Last Updated on April 21, 2022
You’re speculating a gorgeous tree with lushes leaves and layered branches in your garden. You come again to see it the next day, and behold! An enormous network of spider webs awaits you!
Why did this happen but more importantly, who did this? Are spiders to be held accountable for this, or is this the work of an army of silent insects? It’s time to find out!
P.s: Here’s a quick video to answer all your questions!
Table of Contents
What Causes These Giant Spider Webs to Form in My Trees?
These ‘spider webs’ aren’t spider webs at all! They are, in fact, the work of Hyphantria Cunea, better known as the fall webworm. The fall webworm is often confused with the East Tent Caterpillar. Both these species form webs on trees but of different consistencies and traits.
Webworms or Eastern Tent caterpillars leave a thick trail of webs while they munch on fruit trees. Even though these creatures feed on a large array of trees, their most favorite one is the black cherry tree. Black cherry trees can encounter a serious infestation of webworms or Eastern Tent caterpillars as their branches get extensively laden with webs.
What are Fall Webworms?
The Fall Webworm is a white-colored moth and is sometimes referred to as a pest. They are called ‘fall’ webworms because they feed extensively on trees during the fall season. So if you’re encountering webs on your trees during the late summer or fall season, it is most probably the works of a fall webworm.
This webworm is gregarious and ectothermic by nature. It forms webs that can trap heat inside. Their webs are relatively thin and loosely woven.
The fall webworms like to feed on wild cherry, sweetgum, mulberry, black walnut, oak, pecan, and hickory trees.
What are Eastern Tent Caterpillars?
The Eastern Tent Caterpillar or the or Malacosoma Americanum is also a moth. It is also called the lappet moth because it harbors fleshy lappets on either side of its body.

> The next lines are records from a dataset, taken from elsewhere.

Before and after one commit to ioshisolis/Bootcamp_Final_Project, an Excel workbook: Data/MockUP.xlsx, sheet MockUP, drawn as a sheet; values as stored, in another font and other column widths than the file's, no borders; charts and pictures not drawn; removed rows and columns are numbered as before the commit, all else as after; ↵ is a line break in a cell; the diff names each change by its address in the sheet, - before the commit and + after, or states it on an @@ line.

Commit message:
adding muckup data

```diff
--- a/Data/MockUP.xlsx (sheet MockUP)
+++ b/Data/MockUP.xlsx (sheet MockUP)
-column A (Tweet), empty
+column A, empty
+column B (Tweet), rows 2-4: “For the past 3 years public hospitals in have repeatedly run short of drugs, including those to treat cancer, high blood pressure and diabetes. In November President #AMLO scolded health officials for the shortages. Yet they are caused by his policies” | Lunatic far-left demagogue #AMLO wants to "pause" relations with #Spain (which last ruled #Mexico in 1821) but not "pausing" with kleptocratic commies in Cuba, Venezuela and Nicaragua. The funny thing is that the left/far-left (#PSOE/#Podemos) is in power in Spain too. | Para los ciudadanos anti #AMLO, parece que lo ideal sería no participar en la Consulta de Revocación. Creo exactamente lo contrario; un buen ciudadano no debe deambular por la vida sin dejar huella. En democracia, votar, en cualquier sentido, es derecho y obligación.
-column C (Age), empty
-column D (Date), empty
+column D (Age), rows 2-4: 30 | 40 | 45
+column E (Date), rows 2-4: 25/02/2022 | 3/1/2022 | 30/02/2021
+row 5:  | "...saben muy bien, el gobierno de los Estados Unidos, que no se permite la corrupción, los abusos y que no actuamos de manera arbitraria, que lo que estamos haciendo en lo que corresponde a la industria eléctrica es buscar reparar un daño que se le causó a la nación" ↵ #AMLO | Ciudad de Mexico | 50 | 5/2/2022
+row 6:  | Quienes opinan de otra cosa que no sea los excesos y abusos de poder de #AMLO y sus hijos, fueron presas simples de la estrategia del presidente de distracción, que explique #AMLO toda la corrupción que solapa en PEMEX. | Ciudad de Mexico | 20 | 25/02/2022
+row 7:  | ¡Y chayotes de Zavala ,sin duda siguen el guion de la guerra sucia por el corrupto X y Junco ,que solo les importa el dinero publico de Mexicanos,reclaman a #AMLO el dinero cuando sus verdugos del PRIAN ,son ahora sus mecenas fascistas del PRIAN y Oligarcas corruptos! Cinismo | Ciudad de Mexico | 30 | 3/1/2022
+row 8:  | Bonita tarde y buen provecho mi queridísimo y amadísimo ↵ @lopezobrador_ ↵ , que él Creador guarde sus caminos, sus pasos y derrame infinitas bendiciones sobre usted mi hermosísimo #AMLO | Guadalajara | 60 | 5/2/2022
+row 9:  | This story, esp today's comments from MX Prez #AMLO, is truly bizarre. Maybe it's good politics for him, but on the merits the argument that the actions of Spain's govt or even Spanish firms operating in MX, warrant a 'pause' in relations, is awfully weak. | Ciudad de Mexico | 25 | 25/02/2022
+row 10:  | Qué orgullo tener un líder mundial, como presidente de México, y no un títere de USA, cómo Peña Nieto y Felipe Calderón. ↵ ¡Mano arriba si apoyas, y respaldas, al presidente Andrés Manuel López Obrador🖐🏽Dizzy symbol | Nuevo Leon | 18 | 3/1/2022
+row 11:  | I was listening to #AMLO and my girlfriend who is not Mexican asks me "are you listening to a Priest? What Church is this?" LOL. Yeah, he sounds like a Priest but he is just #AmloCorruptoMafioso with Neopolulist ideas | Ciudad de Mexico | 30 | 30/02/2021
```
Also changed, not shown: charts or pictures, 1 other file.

Eastern Tent Caterpillars are the most social species from the larvae family and like to form extensive colonies in trees.
These moths are more attracted to apple, crabapple, maple, and ash trees apart from the wild cherry trees. They are called ‘tent’ caterpillars because the webs they weave are thick and protective like a tent.
Unlike the Fall Webworms, these caterpillars like to feed during the spring.
Are These Webs Harmful to The Tree?
These webs aren’t exactly harmful to the trees. Their webbed network sources the food from the leaves trapped in the nest. So even though your tree loses leaves as these moths munch on them, it isn’t considered a ‘harmful’ activity.
If you find them unpleasant to look at, that’s another thing. We’ll get to that in a moment.
How to Get Rid of These Webs?
The easiest way to get rid of an infestation is by removing the entire colony down to the last bit. Take a rake or broom to detach the webs and place them in a bucket of soapy water.
If the infestation is extensive, you might have to pluck off the infected branches (prune them) or phone your local pest control organization for help.
Ask Away: The FAQ Section
As long as the trees are abundant with thick foliage, they won’t be harmed. However, small trees can face severe exfoliation and die once infested with webworms.
Webworms have a lifespan of about one year.